- Assignment
Each record below gets repeated exactly, and pictures stay out of the copy.

═══ Dataset excerpts ═══

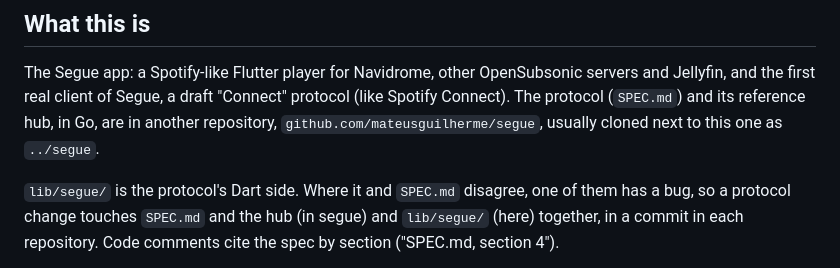
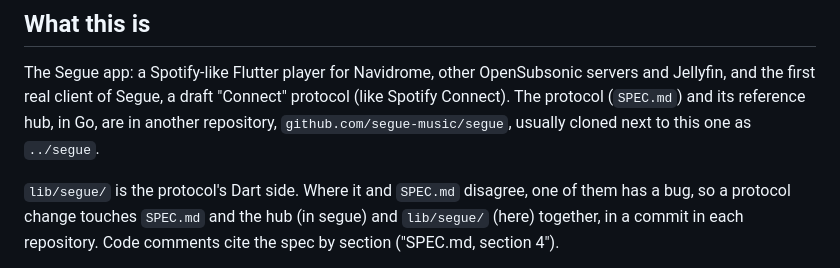
Before and after one commit to segue-music/segue-app, a Markdown page: CLAUDE.md, the part around the change. Drawn GitHub-style.

```diff
--- a/CLAUDE.md
+++ b/CLAUDE.md
@@ -7,7 +7,7 @@ This file provides guidance to Claude Code (claude.ai/code) when working with co
 The Segue app: a Spotify-like Flutter player for Navidrome, other OpenSubsonic servers and
 Jellyfin, and the first real client of Segue, a draft "Connect" protocol (like Spotify Connect).
 The protocol (`SPEC.md`) and its reference hub, in Go, are in another repository,
-`github.com/mateusguilherme/segue`, usually cloned next to this one as `../segue`.
+`github.com/segue-music/segue`, usually cloned next to this one as `../segue`.
 
 `lib/segue/` is the protocol's Dart side. Where it and `SPEC.md` disagree, one of them has a bug,
 so a protocol change touches `SPEC.md` and the hub (in segue) and `lib/segue/` (here) together, in
```
Also changed, not shown: README.md (+2 -2 lines).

═══

- Task answer
Before and after one commit to segue-music/segue-app, a Markdown page: CLAUDE.md, the part around the change. Drawn GitHub-style.

```diff
--- a/CLAUDE.md
+++ b/CLAUDE.md
@@ -7,7 +7,7 @@ This file provides guidance to Claude Code (claude.ai/code) when working with co
 The Segue app: a Spotify-like Flutter player for Navidrome, other OpenSubsonic servers and
 Jellyfin, and the first real client of Segue, a draft "Connect" protocol (like Spotify Connect).
 The protocol (`SPEC.md`) and its reference hub, in Go, are in another repository,
-`github.com/mateusguilherme/segue`, usually cloned next to this one as `../segue`.
+`github.com/segue-music/segue`, usually cloned next to this one as `../segue`.
 
 `lib/segue/` is the protocol's Dart side. Where it and `SPEC.md` disagree, one of them has a bug,
 so a protocol change touches `SPEC.md` and the hub (in segue) and `lib/segue/` (here) together, in
```
Also changed, not shown: README.md (+2 -2 lines).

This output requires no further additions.